Registered with the Ghana Tourism Authority


Ankasa forest reserve is a 500 square km tract of tropical evergreen forest in the extreme south west of Ghana.   Contained within its borders is an immense variety of flora and fauna, in fact the greatest bio-diversity of any reserve in Ghana. Our tour furnishes our clients   with ample opportunity to explore what is as yet a tropical garden of Eden whose existence few local inhabitants, let alone tourists , have yet to discover.   Nevertheless it is managed by park rangers whose mission it is to protect the whole area from any kind of depredation.

Our tour party will set of from Hideout Lodge in the early morning after breakfast. The journey takes two an a half hours but will involve a refreshment stop at Axim Beach Hotel, where lunch will be served and there will be an opportunity to swim in the pool or indeed in the sea .    

Arriving at our hotel in the afternoon, guests will be able to drop their bags in their mosquito proof rooms , fully equipped with fans and shower baths, before rejoining the vehicle to pass trough the park gates.

In one sole hectare of forest 300 plant species have been counted. The total number for the park is a matter of guess work!

Among the 70 odd species It should be possible to see the following animals : elephant,, bongo antelope, Ogilby's duiker, golden cat,   giant forest hog and all 10 varieties of forest primates , including chimpanzee.

There are 100 bird species in the forest ; among them   spot breasted ibis, white breasted guinea fowl and   blue turaco.   The very rare Akun eagle owl may , if you are lucky, be seen in the evening .       At waterholes, a variety of rare duck,   white crested tiger heron, white bellied, blue breasted and shining kingfisher congregate in large numbers, .   Myriad butterflies are also to be seen.

Those who wish to take a guided walk can do that as well.  

Dinner will be taken at the hotel and next morning early we set off for AMANSURI WETLANDS  (The AMANSURI WETLANDS  can alternatively be carried out as a single day and overnight trip from Hideout)

After   hotel breakfast we set off to visit the Amansuri Wetlands (a large intact swamp forest)   and Nzuzelo stilt village,   a UNESCO World Heritage site.

  After booking   in at The Ghana Wildlife Society Office   and our hotel at Beyin we drive to   the Amansuri River where we will be punted in dug-out canoes through   breathtaking riverine scenery.

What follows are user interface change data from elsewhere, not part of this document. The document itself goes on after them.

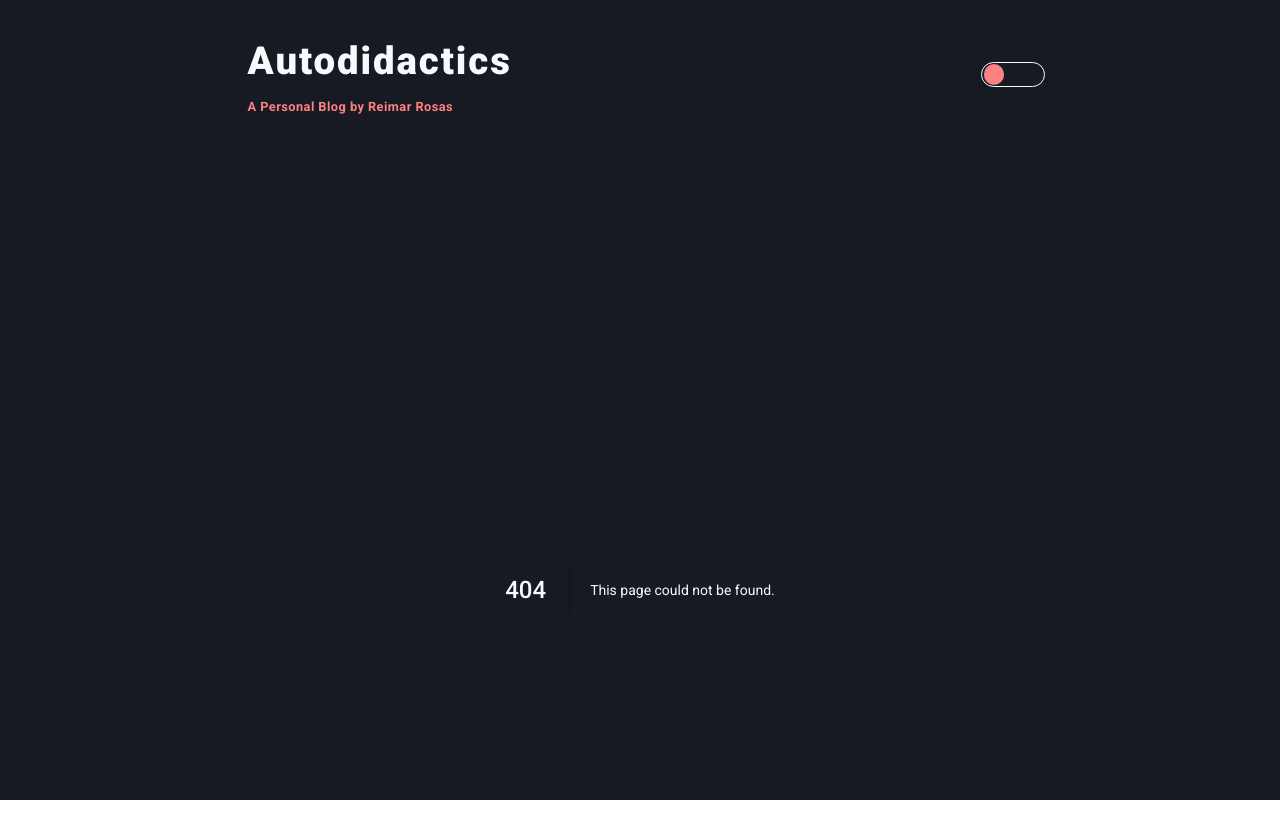
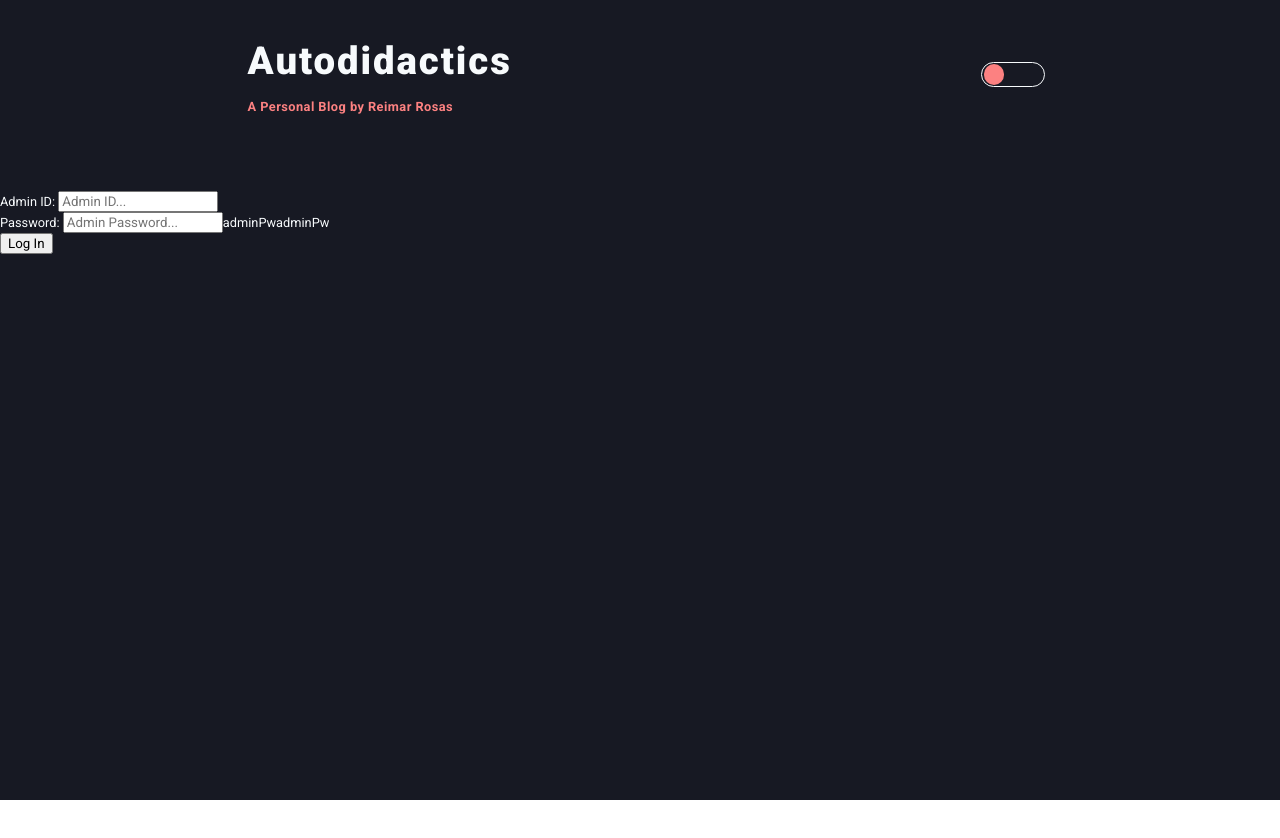
Before and after one commit to reimarrosas/personal-blog, a Next.js app: page /admin/login in a window 1280 px wide. Before the commit this address had no page. Shown: the top 838 px of the page. After the commit the page ends 800 px from the top, so only its background shows below. Built offline with nearby package versions, Linux system fonts and the light colour scheme.

Commit message:
Implemented a LoginContext for use in the admin pages
Implemented a login page for validating if the person trying to upload a
markdown file is the admin

Removed the console logs

```diff
--- a/components/Header.tsx
+++ b/components/Header.tsx
@@ -6,7 +6,6 @@ import styles from '../styles/Header.module.css';
 const Header: React.FC<togglerProp> = ({ isLight, setIsLight }) => {
   return (
     <header className={styles.pageHeader}>
-      {console.log(styles.pageHeader)}
       <Container center={true} classes={styles.container} size={Width.LG}>
         <Container>
           <h1 className={`${styles['headerText-margin']} ${styles.pageTitle}`}>
--- /dev/null
+++ b/components/LoginProvider.tsx
@@ -0,0 +1,20 @@
+import { Context, createContext, useState } from 'react';
+import type { LoginContextType, props } from '../utils/types';
+
+export let LoginContext: Context<LoginContextType>;
+
+const LoginProvider: React.FC<props> = ({ children }) => {
+  const [isLoggedIn, setIsLoggedIn] = useState(false);
+  LoginContext = createContext<LoginContextType>({
+    isLoggedIn: false,
+    setIsLoggedIn: (b: boolean) => {}
+  });
+
+  return (
+    <LoginContext.Provider value={{ isLoggedIn, setIsLoggedIn }}>
+      {children}
+    </LoginContext.Provider>
+  );
+};
+
+export default LoginProvider;
--- a/pages/_app.tsx
+++ b/pages/_app.tsx
@@ -6,16 +6,19 @@ import { getThemeClass } from '../utils/theme';
 import { useState } from 'react';
 import HeadWrapper from '../components/HeadWrapper';
 import Header from '../components/Header';
+import LoginProvider from '../components/LoginProvider';
 
 function MyApp({ Component, pageProps }: AppProps) {
   const [isLight, setIsLight] = useState(false);
 
   return (
     <>
+      <HeadWrapper />
       <Container classes={`${getThemeClass(isLight)} container`}>
-        <HeadWrapper />
-        <Header isLight={isLight} setIsLight={setIsLight} />
-        <Component {...pageProps} />
+        <LoginProvider>
+          <Header isLight={isLight} setIsLight={setIsLight} />
+          <Component {...pageProps} />
+        </LoginProvider>
       </Container>
     </>
   );
--- /dev/null
+++ b/pages/admin/login.tsx
@@ -0,0 +1,96 @@
+import { GetStaticPropsResult, NextPage } from 'next';
+import { useRouter } from 'next/router';
+import {
+  FormEvent,
+  SyntheticEvent,
+  useContext,
+  useEffect,
+  useState
+} from 'react';
+import Container from '../../components/Container';
+import { LoginContext } from '../../components/LoginProvider';
+import { Width } from '../../utils/types';
+
+// TODO: Move the validation to an API endpoint
+const Login: NextPage<LoginProps> = ({ ADMIN_ID, ADMIN_PW }) => {
+  const { isLoggedIn, setIsLoggedIn } = useContext(LoginContext);
+
+  const router = useRouter();
+  useEffect(() => {
+    if (isLoggedIn) router.push('/admin/upload');
+  }, [isLoggedIn]);
+
+  const [id, setId] = useState('');
+  const [pw, setPassword] = useState('');
+  const [isCredsValid, setIsCredsValid] = useState(true);
+
+  const handleSubmit = (evt: SyntheticEvent) => {
+    evt.preventDefault();
+    console.log(ADMIN_ID, ADMIN_PW);
+    if (id === ADMIN_ID && pw === ADMIN_PW) {
+      setIsCredsValid(true);
+      setIsLoggedIn(true);
+    } else {
+      setIsCredsValid(false);
+    }
+  };
+
+  return (
+    <main>
+      <Container center={true} size={Width.MD}>
+        <form onSubmit={handleSubmit}>
+          <div className='form-group'>
+            {!isCredsValid && (
+              <span className='validationText'>ID or Password Invalid!</span>
+            )}
+          </div>
+          <div className='form-group'>
+            <label htmlFor='id'>Admin ID: </label>
+            <input
+              type='text'
+              name='id'
+              id='id'
+              placeholder='Admin ID...'
+              required={true}
+              value={id}
+              onChange={(evt: FormEvent<HTMLInputElement>) =>
+                setId(evt.currentTarget.value)
+              }
+            />
+          </div>
+          <div className='form-group'>
+            <label htmlFor='password'>Password: </label>
+            <input
+              type='password'
+              name='password'
+              id='password'
+              placeholder='Admin Password...'
+              required={true}
+              value={pw}
+              onChange={(evt: FormEvent<HTMLInputElement>) =>
+                setPassword(evt.currentTarget.value)
+              }
+            />
+            adminPwadminPw
+          </div>
+          <div className='form-group'>
+            <input type='submit' value='Log In' />
+          </div>
+        </form>
+      </Container>
+    </main>
+  );
+};
+
+type LoginProps = {
+  ADMIN_ID?: string;
+  ADMIN_PW?: string;
+};
+
+export function getStaticProps(): GetStaticPropsResult<LoginProps> {
+  return {
+    props: { ADMIN_ID: process.env.ADMIN_ID, ADMIN_PW: process.env.ADMIN_PW }
+  };
+}
+
+export default Login;
--- a/utils/types.ts
+++ b/utils/types.ts
@@ -23,3 +23,8 @@ export type PostSignatureType = {
   title: string;
   description: string;
 };
+
+export type LoginContextType = {
+  isLoggedIn: boolean;
+  setIsLoggedIn: (b: boolean) => void;
+};
```
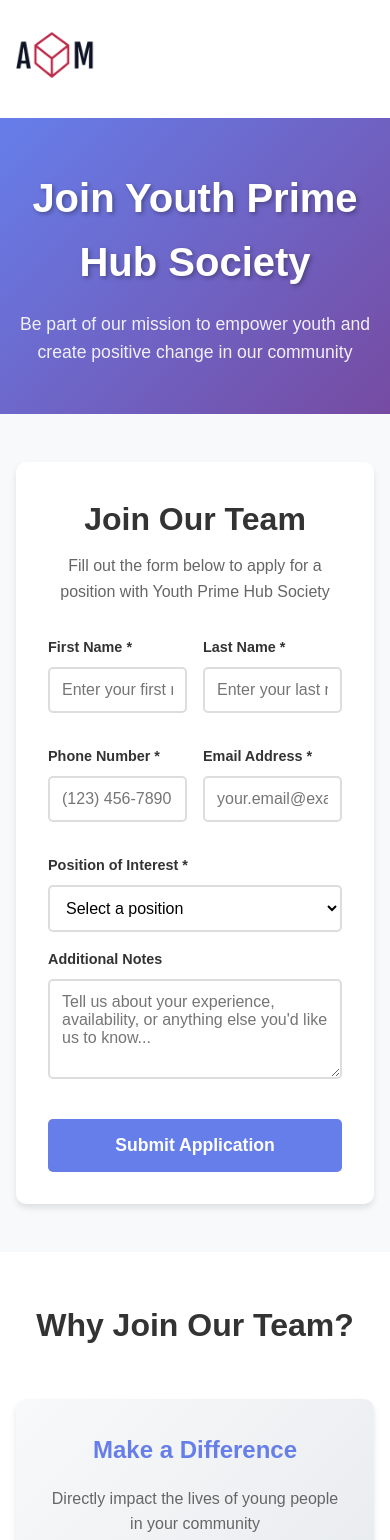
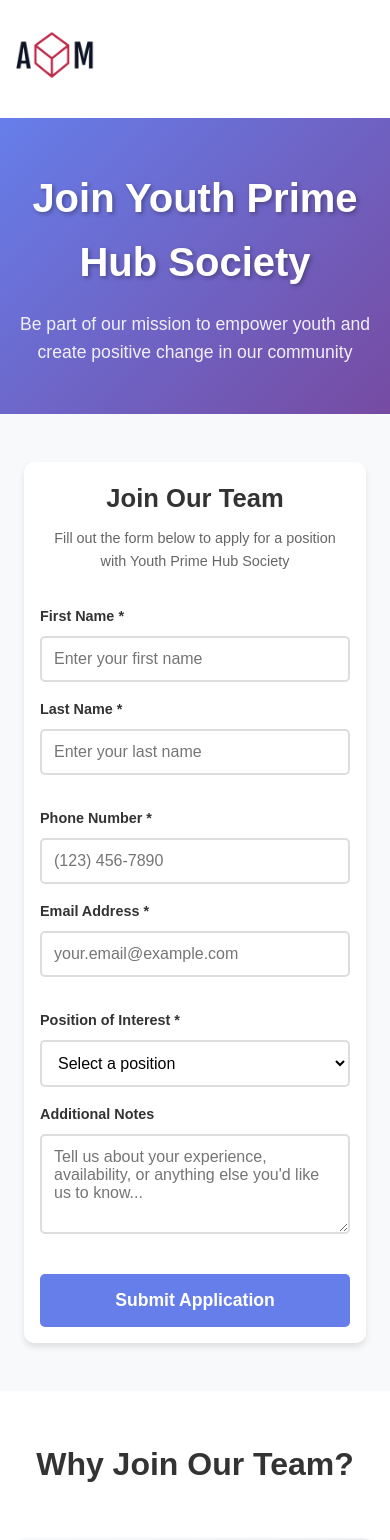
Before and after one commit to AbdulkarimMziya/Youth_hub, a React (Vite) app: page /join in a window 390 px wide. Shown: the top 1540 px of the page. Built offline with nearby package versions, Linux system fonts and the light colour scheme.

Commit message:
Clean up code and remove unused components

```diff
--- /dev/null
+++ b/src/Components/Forms/RecruitForm/RecruitForm.module.css
@@ -0,0 +1,138 @@
+.form {
+  max-width: 600px;
+  margin: 0 auto;
+  padding: 2rem;
+  background-color: #fff;
+  border-radius: 10px;
+  box-shadow: 0 4px 6px rgba(0, 0, 0, 0.1);
+  font-family: Arial, sans-serif;
+}
+
+.title {
+  font-size: 2rem;
+  font-weight: bold;
+  color: #333;
+  margin-bottom: 0.5rem;
+  text-align: center;
+}
+
+.subtitle {
+  font-size: 1rem;
+  color: #666;
+  margin-bottom: 2rem;
+  text-align: center;
+}
+
+.row {
+  display: flex;
+  gap: 1rem;
+  margin-bottom: 1rem;
+}
+
+.inputGroup {
+  flex: 1;
+  margin-bottom: 1rem;
+}
+
+.label {
+  display: block;
+  font-size: 0.9rem;
+  font-weight: 600;
+  color: #333;
+  margin-bottom: 0.5rem;
+}
+
+.input,
+.select,
+.textarea {
+  width: 100%;
+  padding: 0.75rem;
+  border: 2px solid #ddd;
+  border-radius: 5px;
+  font-size: 1rem;
+  transition: border-color 0.3s ease;
+  box-sizing: border-box;
+}
+
+.input:focus,
+.select:focus,
+.textarea:focus {
+  outline: none;
+  border-color: #667eea;
+}
+
+.select {
+  background-color: #fff;
+  cursor: pointer;
+}
+
+.textarea {
+  resize: vertical;
+  font-family: Arial, sans-serif;
+}
+
+.inputError {
+  border-color: #ff4444;
+}
+
+.error {
+  color: #ff4444;
+  font-size: 0.8rem;
+  margin-top: 0.25rem;
+  display: block;
+}
+
+.submitButton {
+  width: 100%;
+  padding: 1rem;
+  background-color: #667eea;
+  color: #fff;
+  border: none;
+  border-radius: 5px;
+  font-size: 1.1rem;
+  font-weight: 600;
+  cursor: pointer;
+  transition: background-color 0.3s ease;
+  margin-top: 1rem;
+}
+
+.submitButton:hover {
+  background-color: #5a6fd8;
+}
+
+.submitButton:disabled {
+  background-color: #ccc;
+  cursor: not-allowed;
+}
+
+/* Responsive Design */
+@media (max-width: 768px) {
+  .row {
+    flex-direction: column;
+    gap: 0;
+  }
+
+  .form {
+    padding: 1.5rem;
+    margin: 0 1rem;
+  }
+
+  .title {
+    font-size: 1.8rem;
+  }
+}
+
+@media (max-width: 480px) {
+  .form {
+    padding: 1rem;
+    margin: 0 0.5rem;
+  }
+
+  .title {
+    font-size: 1.6rem;
+  }
+
+  .subtitle {
+    font-size: 0.9rem;
+  }
+}
--- a/src/Components/Forms/RecruitForm/recruitForm.jsx
+++ b/src/Components/Forms/RecruitForm/recruitForm.jsx
@@ -1,4 +1,5 @@
 import { useState } from 'react';
+import styles from './RecruitForm.module.css';
 
 const RecruitForm = () => {
     const [formData, setFormData] = useState({
@@ -75,49 +76,47 @@ const RecruitForm = () => {
         e.preventDefault();
 
         if (validateForm()) {
-            // Form is valid, process the data
-            console.log('Form submitted:', formData);
-
             // Submit to Google Apps Script
             const url = 'https://script.google.com/macros/s/AKfycbz4oNXlCAB8Z9qG1KFbzPQj_WPbx2iCq4QmJr_dTwuKJ_AKDsphi_JRXACUsXHNKsDgxA/exec';
             const formDataToSend = new FormData();
-            formDataToSend.append('FirstName', formData.firstName);
-            formDataToSend.append('LastName', formData.lastName);
-            formDataToSend.append('PhoneNumber', formData.phoneNumber);
-            formDataToSend.append('Email', formData.email);
-            formDataToSend.append('Position', formData.position);
-            formDataToSend.append('Notes', formData.notes);
+
+            Object.keys(formData).forEach(key => {
+                const capitalizedKey = key.charAt(0).toUpperCase() + key.slice(1);
+                formDataToSend.append(capitalizedKey, formData[key]);
+            });
 
             fetch(url, {
                 method: 'POST',
                 body: formDataToSend
-            }).then(response => response.text()).then(result => {
+            })
+            .then(response => response.text())
+            .then(result => {
                 alert(result);
-            }).catch(error => {
+                // Reset form on success
+                setFormData({
+                    firstName: '',
+                    lastName: '',
+                    phoneNumber: '',
+                    email: '',
+                    position: '',
+                    notes: ''
+                });
+            })
+            .catch(error => {
                 console.error('Error submitting form:', error);
                 alert('There was an error submitting your application. Please try again later.');
-            });
-
-            // Reset form
-            setFormData({
-                firstName: '',
-                lastName: '',
-                phoneNumber: '',
-                email: '',
-                position: '',
-                notes: ''
             });
         }
     };
 
     return (
-        <form onSubmit={handleSubmit} style={styles.form}>
-            <h2 style={styles.title}>Join Our Team</h2>
-            <p style={styles.subtitle}>Fill out the form below to apply for a position with Youth Prime Hub Society</p>
+        <form onSubmit={handleSubmit} className={styles.form}>
+            <h2 className={styles.title}>Join Our Team</h2>
+            <p className={styles.subtitle}>Fill out the form below to apply for a position with Youth Prime Hub Society</p>
 
-            <div style={styles.row}>
-                <div style={styles.inputGroup}>
-                    <label htmlFor="firstName" style={styles.label}>
+            <div className={styles.row}>
+                <div className={styles.inputGroup}>
+                    <label htmlFor="firstName" className={styles.label}>
                         First Name *
                     </label>
                     <input
@@ -126,17 +125,14 @@ const RecruitForm = () => {
                         name="firstName"
                         value={formData.firstName}
                         onChange={handleChange}
-                        style={{
-                            ...styles.input,
-                            ...(errors.firstName ? styles.inputError : {})
-                        }}
+                        className={`${styles.input} ${errors.firstName ? styles.inputError : ''}`}
                         placeholder="Enter your first name"
                     />
-                    {errors.firstName && <span style={styles.error}>{errors.firstName}</span>}
+                    {errors.firstName && <span className={styles.error}>{errors.firstName}</span>}
                 </div>
 
-                <div style={styles.inputGroup}>
-                    <label htmlFor="lastName" style={styles.label}>
+                <div className={styles.inputGroup}>
+                    <label htmlFor="lastName" className={styles.label}>
                         Last Name *
                     </label>
                     <input
@@ -145,19 +141,16 @@ const RecruitForm = () => {
                         name="lastName"
                         value={formData.lastName}
                         onChange={handleChange}
-                        style={{
-                            ...styles.input,
-                            ...(errors.lastName ? styles.inputError : {})
-                        }}
+                        className={`${styles.input} ${errors.lastName ? styles.inputError : ''}`}
                         placeholder="Enter your last name"
                     />
-                    {errors.lastName && <span style={styles.error}>{errors.lastName}</span>}
+                    {errors.lastName && <span className={styles.error}>{errors.lastName}</span>}
                 </div>
             </div>
 
-            <div style={styles.row}>
-                <div style={styles.inputGroup}>
-                    <label htmlFor="phoneNumber" style={styles.label}>
+            <div className={styles.row}>
+                <div className={styles.inputGroup}>
+                    <label htmlFor="phoneNumber" className={styles.label}>
                         Phone Number *
                     </label>
                     <input
@@ -166,17 +159,14 @@ const RecruitForm = () => {
                         name="phoneNumber"
                         value={formData.phoneNumber}
                         onChange={handleChange}
-                        style={{
-                            ...styles.input,
-                            ...(errors.phoneNumber ? styles.inputError : {})
-                        }}
+                        className={`${styles.input} ${errors.phoneNumber ? styles.inputError : ''}`}
                         placeholder="(123) 456-7890"
                     />
-                    {errors.phoneNumber && <span style={styles.error}>{errors.phoneNumber}</span>}
+                    {errors.phoneNumber && <span className={styles.error}>{errors.phoneNumber}</span>}
                 </div>
 
-                <div style={styles.inputGroup}>
-                    <label htmlFor="email" style={styles.label}>
+                <div className={styles.inputGroup}>
+                    <label htmlFor="email" className={styles.label}>
                         Email Address *
                     </label>
                     <input
@@ -185,18 +175,15 @@ const RecruitForm = () => {
                         name="email"
                         value={formData.email}
                         onChange={handleChange}
-                        style={{
-                            ...styles.input,
-                            ...(errors.email ? styles.inputError : {})
-                        }}
+                        className={`${styles.input} ${errors.email ? styles.inputError : ''}`}
                         placeholder="your.email@example.com"
                     />
-                    {errors.email && <span style={styles.error}>{errors.email}</span>}
+                    {errors.email && <span className={styles.error}>{errors.email}</span>}
                 </div>
             </div>
 
-            <div style={styles.inputGroup}>
-                <label htmlFor="position" style={styles.label}>
+            <div className={styles.inputGroup}>
+                <label htmlFor="position" className={styles.label}>
                     Position of Interest *
                 </label>
                 <select
@@ -204,10 +191,7 @@ const RecruitForm = () => {
                     name="position"
                     value={formData.position}
                     onChange={handleChange}
-                    style={{
-                        ...styles.select,
-                        ...(errors.position ? styles.inputError : {})
-                    }}
+                    className={`${styles.select} ${errors.position ? styles.inputError : ''}`}
                 >
                     {positions.map(position => (
                         <option key={position.value} value={position.value}>
@@ -215,11 +199,11 @@ const RecruitForm = () => {
                         </option>
                     ))}
                 </select>
-                {errors.position && <span style={styles.error}>{errors.position}</span>}
+                {errors.position && <span className={styles.error}>{errors.position}</span>}
             </div>
 
-            <div style={styles.inputGroup}>
-                <label htmlFor="notes" style={styles.label}>
+            <div className={styles.inputGroup}>
+                <label htmlFor="notes" className={styles.label}>
                     Additional Notes
                 </label>
                 <textarea
@@ -227,111 +211,17 @@ const RecruitForm = () => {
                     name="notes"
                     value={formData.notes}
                     onChange={handleChange}
-                    style={styles.textarea}
+                    className={styles.textarea}
                     placeholder="Tell us about your experience, availability, or anything else you'd like us to know..."
                     rows="4"
                 />
             </div>
 
-            <button type="submit" style={styles.submitButton}>
+            <button type="submit" className={styles.submitButton}>
                 Submit Application
             </button>
         </form>
     );
 };
 
-const styles = {
-    form: {
-        maxWidth: '600px',
-        margin: '0 auto',
-        padding: '2rem',
-        backgroundColor: '#fff',
-        borderRadius: '10px',
-        boxShadow: '0 4px 6px rgba(0, 0, 0, 0.1)',
-        fontFamily: 'Arial, sans-serif'
-    },
-    title: {
-        fontSize: '2rem',
-        fontWeight: 'bold',
-        color: '#333',
-        marginBottom: '0.5rem',
-        textAlign: 'center'
-    },
-    subtitle: {
-        fontSize: '1rem',
-        color: '#666',
-        marginBottom: '2rem',
-        textAlign: 'center'
-    },
-    row: {
-        display: 'flex',
-        gap: '1rem',
-        marginBottom: '1rem'
-    },
-    inputGroup: {
-        flex: 1,
-        marginBottom: '1rem'
-    },
-    label: {
-        display: 'block',
-        fontSize: '0.9rem',
-        fontWeight: '600',
-        color: '#333',
-        marginBottom: '0.5rem'
-    },
-    input: {
-        width: '100%',
-        padding: '0.75rem',
-        border: '2px solid #ddd',
-        borderRadius: '5px',
-        fontSize: '1rem',
-        transition: 'border-color 0.3s ease',
-        boxSizing: 'border-box'
-    },
-    select: {
-        width: '100%',
-        padding: '0.75rem',
-        border: '2px solid #ddd',
-        borderRadius: '5px',
-        fontSize: '1rem',
-        backgroundColor: '#fff',
-        cursor: 'pointer',
-        transition: 'border-color 0.3s ease',
-        boxSizing: 'border-box'
-    },
-    textarea: {
-        width: '100%',
-        padding: '0.75rem',
-        border: '2px solid #ddd',
-        borderRadius: '5px',
-        fontSize: '1rem',
-        resize: 'vertical',
-        fontFamily: 'Arial, sans-serif',
-        transition: 'border-color 0.3s ease',
-        boxSizing: 'border-box'
-    },
-    inputError: {
-        borderColor: '#ff4444'
-    },
-    error: {
-        color: '#ff4444',
-        fontSize: '0.8rem',
-        marginTop: '0.25rem',
-        display: 'block'
-    },
-    submitButton: {
-        width: '100%',
-        padding: '1rem',
-        backgroundColor: '#667eea',
-        color: '#fff',
-        border: 'none',
-        borderRadius: '5px',
-        fontSize: '1.1rem',
-        fontWeight: '600',
-        cursor: 'pointer',
-        transition: 'background-color 0.3s ease',
-        marginTop: '1rem'
-    }
-};
-
 export default RecruitForm;
--- a/src/pages/Join/Join.jsx
+++ b/src/pages/Join/Join.jsx
@@ -1,4 +1,4 @@
-import RecruitForm from '../../Components/Forms/RecruitForm/recruitForm';
+import RecruitForm from '../../Components/Forms/RecruitForm/RecruitForm';
 import styles from './Join.module.css';
 
 const Join = () => {
--- a/src/routes/index.js
+++ b/src/routes/index.js
@@ -1,3 +1,3 @@
 // Export all routing related modules
-export { routes, getNavRoutes, getRouteByPath } from './routes';
+export { routes, getNavRoutes } from './routes';
 export { default as AppRouter } from './AppRouter';
--- a/src/routes/routes.js
+++ b/src/routes/routes.js
@@ -50,8 +50,3 @@ export const routes = [
 export const getNavRoutes = () => {
   return routes.filter(route => route.showInNav);
 };
-
-// Helper function to get route by path
-export const getRouteByPath = (path) => {
-  return routes.find(route => route.path === path);
-};
```
Also changed, not shown: src/Components/UI/Button/Button.jsx (deleted, +0 -31 lines), src/Components/UI/Button/Button.module.css (deleted, +0 -68 lines).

During   an hour long boat ride to Nzuzelo we pass through   marshland and open pools fringed by raffia palm thickets and lush jungle until we reach the wide expanse of the lake itself. Both on the river and the lake we should be able to view abundant wildlife and plants : a cornucopia of birds flutter and soar over head or dive for fish.   Pygmy geese, African Jacana, Squacco Heron and Purple Heron can all be viewed in the reeds or lily covered pools. Purple Gallinule and Black Crake , Hornbills and Plantain-eaters are all sustained in large numbers by a   super- fertile watery world of their own. In the trees of the adjacent landscape bee eaters , rollers and kingfishers perch or make winged excursion from branches.     

Nzuzelo village is unique in Ghana. It comprises one solid wood   construction built on stilts wholly   above the lake. A central wood and raffia   walkway leads   to around 25 individual houses on either side.   An old folk tale relates how the inhabitants were once led there from the city of Walata in the   ancient Ghana empire (confusingly situated in modern day Mali) by a snail. More likely is that a Nigerian tribe were chased there 500 years ago after defeat and loss of territory in war. An hour or so should keep us in the village, where photography of inhabitants must only be carried out by permission of the individuals.

It is likely we shall want to extend our tour of the lake to more than just the trip there and back to embarkation point as there is such a diversity of flora and fauna to be observed. 

The afternoon can be spent on one of the top 25 beaches in Africa where our hotel is situated. 

We have dinner at the hotel or a local restaurant; overnight at same beach   hotel.

Next morning after breakfast we swim or walk about the beach before visiting   the nearby Fort Apollonia, built by the British in 1770 for the slave trade. There is now   a historical and ethnographical museum inside the building, which was much damaged during the early nineteenth century Anglo-French wars, only to be renovated in the late 1950s. The basic structure was nevertheless preserved, due to the solidity of construction. After some more beach time and lunch we drive back to Hideout Lodge.